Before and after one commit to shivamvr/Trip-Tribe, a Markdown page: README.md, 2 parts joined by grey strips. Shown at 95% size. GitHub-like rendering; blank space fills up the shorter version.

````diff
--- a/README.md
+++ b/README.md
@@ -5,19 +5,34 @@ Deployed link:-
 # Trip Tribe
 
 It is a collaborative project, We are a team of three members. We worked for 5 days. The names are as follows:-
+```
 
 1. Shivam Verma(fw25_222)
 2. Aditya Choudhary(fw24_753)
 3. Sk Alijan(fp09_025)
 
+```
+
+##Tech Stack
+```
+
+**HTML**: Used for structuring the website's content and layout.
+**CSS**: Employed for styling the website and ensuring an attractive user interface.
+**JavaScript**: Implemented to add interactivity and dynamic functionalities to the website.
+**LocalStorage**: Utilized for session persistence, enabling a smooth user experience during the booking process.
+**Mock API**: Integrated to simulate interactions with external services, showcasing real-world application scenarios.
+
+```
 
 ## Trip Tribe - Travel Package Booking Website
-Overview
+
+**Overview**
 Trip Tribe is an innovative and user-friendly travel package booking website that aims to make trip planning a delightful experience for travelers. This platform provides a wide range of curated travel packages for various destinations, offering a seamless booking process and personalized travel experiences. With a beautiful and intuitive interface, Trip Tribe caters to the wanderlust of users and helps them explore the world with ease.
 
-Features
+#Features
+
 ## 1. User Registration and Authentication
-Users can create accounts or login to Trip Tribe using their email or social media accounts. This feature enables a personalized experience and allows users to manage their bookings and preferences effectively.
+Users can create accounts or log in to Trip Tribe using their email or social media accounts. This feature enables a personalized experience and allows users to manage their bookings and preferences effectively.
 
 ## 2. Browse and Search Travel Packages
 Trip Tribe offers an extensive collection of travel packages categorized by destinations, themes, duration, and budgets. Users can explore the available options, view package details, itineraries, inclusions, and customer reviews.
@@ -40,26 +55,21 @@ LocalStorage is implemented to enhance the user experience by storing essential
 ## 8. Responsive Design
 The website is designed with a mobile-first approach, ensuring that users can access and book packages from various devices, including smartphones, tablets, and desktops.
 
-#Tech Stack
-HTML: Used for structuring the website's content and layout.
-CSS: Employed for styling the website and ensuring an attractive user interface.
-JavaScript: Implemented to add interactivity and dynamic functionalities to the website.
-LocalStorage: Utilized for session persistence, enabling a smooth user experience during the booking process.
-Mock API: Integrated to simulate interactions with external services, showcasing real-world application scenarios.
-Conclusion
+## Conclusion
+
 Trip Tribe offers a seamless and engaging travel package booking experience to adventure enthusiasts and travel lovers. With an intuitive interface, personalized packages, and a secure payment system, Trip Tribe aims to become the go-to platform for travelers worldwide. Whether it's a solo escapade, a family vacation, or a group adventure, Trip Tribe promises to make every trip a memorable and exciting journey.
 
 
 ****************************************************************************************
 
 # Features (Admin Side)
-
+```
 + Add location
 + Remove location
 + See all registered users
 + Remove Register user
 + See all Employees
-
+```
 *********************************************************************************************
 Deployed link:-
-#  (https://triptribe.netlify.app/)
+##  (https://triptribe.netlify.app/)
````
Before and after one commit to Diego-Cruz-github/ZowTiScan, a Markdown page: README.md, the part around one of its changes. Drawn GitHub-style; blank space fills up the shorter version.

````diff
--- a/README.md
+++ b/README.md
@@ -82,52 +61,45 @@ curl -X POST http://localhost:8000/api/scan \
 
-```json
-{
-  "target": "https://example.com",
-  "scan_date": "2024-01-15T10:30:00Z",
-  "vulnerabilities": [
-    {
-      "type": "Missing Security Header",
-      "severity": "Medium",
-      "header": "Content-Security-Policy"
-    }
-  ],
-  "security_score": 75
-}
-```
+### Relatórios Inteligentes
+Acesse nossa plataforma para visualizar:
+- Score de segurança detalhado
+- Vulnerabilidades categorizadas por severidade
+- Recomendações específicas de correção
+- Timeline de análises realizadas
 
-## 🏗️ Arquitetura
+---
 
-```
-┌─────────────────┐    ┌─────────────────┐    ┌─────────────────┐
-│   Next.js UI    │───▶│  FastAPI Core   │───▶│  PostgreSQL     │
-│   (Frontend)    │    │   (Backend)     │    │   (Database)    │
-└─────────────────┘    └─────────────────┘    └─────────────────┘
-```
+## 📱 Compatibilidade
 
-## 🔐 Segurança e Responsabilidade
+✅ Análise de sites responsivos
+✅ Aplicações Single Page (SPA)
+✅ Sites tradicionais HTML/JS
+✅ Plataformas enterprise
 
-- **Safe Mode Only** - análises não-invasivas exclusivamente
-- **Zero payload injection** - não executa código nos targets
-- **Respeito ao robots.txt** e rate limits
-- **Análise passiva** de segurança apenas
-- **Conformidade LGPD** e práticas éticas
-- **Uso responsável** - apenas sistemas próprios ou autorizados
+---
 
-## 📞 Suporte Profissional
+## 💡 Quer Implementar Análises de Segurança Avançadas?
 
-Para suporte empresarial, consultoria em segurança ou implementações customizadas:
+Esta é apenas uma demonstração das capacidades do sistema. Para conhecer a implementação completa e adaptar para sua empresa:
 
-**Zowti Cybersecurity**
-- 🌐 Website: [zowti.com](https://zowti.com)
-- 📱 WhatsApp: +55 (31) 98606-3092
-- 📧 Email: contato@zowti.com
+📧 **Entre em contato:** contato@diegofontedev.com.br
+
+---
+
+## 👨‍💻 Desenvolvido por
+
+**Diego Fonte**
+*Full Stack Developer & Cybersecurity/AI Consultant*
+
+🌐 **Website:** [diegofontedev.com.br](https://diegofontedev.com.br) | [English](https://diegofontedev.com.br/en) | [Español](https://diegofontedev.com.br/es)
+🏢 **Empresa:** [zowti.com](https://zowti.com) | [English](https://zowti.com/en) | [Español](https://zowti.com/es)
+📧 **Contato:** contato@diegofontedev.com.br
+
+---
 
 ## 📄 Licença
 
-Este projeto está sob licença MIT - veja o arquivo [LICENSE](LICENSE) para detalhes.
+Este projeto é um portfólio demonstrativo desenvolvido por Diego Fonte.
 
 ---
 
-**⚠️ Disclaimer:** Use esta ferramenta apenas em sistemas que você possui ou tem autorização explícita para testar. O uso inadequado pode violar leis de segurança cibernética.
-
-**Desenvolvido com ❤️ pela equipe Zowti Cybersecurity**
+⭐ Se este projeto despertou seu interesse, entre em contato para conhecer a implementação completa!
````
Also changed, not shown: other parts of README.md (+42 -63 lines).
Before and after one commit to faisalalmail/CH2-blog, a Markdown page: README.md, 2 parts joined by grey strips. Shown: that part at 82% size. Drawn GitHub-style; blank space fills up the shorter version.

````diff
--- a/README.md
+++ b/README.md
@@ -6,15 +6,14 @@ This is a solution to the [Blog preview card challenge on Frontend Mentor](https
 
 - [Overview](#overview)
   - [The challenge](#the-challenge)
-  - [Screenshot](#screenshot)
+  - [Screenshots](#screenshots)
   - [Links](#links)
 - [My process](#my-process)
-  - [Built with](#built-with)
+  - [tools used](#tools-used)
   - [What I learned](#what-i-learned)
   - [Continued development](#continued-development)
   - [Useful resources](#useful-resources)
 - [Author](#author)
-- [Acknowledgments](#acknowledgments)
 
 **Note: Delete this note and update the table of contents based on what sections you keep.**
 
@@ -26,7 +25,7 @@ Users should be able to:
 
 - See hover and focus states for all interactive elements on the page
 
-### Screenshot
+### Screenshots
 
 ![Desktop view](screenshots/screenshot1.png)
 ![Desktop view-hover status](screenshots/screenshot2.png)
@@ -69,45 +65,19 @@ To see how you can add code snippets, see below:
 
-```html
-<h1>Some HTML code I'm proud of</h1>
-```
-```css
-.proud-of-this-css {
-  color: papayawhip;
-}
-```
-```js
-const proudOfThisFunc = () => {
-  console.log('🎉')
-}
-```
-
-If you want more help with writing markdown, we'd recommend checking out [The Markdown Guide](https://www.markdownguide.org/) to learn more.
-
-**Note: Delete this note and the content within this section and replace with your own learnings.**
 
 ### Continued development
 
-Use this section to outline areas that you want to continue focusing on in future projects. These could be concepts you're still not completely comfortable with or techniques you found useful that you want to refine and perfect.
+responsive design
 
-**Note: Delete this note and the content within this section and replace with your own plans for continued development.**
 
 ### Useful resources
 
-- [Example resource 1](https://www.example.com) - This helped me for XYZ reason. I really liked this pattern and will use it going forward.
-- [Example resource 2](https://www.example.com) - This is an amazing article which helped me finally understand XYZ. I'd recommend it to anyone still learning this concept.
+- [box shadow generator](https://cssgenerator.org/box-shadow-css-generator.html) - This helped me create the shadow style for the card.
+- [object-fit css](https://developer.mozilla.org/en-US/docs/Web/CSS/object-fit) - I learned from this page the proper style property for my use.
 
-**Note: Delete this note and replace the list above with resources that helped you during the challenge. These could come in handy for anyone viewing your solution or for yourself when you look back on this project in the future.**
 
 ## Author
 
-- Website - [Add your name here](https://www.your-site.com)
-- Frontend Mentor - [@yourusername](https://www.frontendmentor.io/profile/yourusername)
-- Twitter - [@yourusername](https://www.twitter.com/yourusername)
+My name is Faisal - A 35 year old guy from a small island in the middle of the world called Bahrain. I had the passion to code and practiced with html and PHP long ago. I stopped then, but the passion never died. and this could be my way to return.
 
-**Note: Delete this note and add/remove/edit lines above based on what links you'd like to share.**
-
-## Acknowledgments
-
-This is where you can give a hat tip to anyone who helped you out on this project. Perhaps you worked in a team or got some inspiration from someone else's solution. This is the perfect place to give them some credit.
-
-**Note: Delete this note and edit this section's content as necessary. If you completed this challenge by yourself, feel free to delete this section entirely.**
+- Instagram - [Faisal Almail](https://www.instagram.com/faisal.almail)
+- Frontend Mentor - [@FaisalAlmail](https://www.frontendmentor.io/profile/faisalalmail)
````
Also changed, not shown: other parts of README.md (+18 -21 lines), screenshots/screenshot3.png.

• • •

In the data above, which lines have "challenge"? Report each of them.

@@ -6,15 +6,14 @@ This is a solution to the [Blog preview card challenge on Frontend Mentor](https
   - [The challenge](#the-challenge)
-**Note: Delete this note and replace the list above with resources that helped you during the challenge. These could come in handy for anyone viewing your solution or for yourself when you look back on this project in the future.**
-**Note: Delete this note and edit this section's content as necessary. If you completed this challenge by yourself, feel free to delete this section entirely.**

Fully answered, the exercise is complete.